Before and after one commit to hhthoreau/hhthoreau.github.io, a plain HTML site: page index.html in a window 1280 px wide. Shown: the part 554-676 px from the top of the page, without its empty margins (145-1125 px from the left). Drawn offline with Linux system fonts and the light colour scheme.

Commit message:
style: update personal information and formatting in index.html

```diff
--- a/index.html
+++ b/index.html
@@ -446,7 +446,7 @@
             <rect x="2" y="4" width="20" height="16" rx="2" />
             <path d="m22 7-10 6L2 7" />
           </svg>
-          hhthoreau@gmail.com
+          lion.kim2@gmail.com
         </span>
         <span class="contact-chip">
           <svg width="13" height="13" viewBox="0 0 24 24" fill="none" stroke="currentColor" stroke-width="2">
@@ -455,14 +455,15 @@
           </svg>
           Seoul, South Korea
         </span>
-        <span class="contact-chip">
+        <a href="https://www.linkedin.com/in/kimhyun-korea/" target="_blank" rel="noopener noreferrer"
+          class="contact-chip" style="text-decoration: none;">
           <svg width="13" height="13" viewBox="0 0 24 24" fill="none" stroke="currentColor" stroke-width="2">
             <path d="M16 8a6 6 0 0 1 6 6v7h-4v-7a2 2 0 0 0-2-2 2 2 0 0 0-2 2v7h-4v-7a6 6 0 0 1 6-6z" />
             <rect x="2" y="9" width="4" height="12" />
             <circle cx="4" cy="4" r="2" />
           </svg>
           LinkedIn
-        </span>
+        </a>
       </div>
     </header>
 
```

_ _ _ _ _

*Exercise*. Repeat the entries shown above, every one, word for word.

*Answer section*.
Before and after one commit to hhthoreau/hhthoreau.github.io, a plain HTML site: page index.html in a window 1280 px wide. Shown: the part 554-676 px from the top of the page, without its empty margins (145-1125 px from the left). Drawn offline with Linux system fonts and the light colour scheme.

Commit message:
style: update personal information and formatting in index.html

```diff
--- a/index.html
+++ b/index.html
@@ -446,7 +446,7 @@
             <rect x="2" y="4" width="20" height="16" rx="2" />
             <path d="m22 7-10 6L2 7" />
           </svg>
-          hhthoreau@gmail.com
+          lion.kim2@gmail.com
         </span>
         <span class="contact-chip">
           <svg width="13" height="13" viewBox="0 0 24 24" fill="none" stroke="currentColor" stroke-width="2">
@@ -455,14 +455,15 @@
           </svg>
           Seoul, South Korea
         </span>
-        <span class="contact-chip">
+        <a href="https://www.linkedin.com/in/kimhyun-korea/" target="_blank" rel="noopener noreferrer"
+          class="contact-chip" style="text-decoration: none;">
           <svg width="13" height="13" viewBox="0 0 24 24" fill="none" stroke="currentColor" stroke-width="2">
             <path d="M16 8a6 6 0 0 1 6 6v7h-4v-7a2 2 0 0 0-2-2 2 2 0 0 0-2 2v7h-4v-7a6 6 0 0 1 6-6z" />
             <rect x="2" y="9" width="4" height="12" />
             <circle cx="4" cy="4" r="2" />
           </svg>
           LinkedIn
-        </span>
+        </a>
       </div>
     </header>
 
```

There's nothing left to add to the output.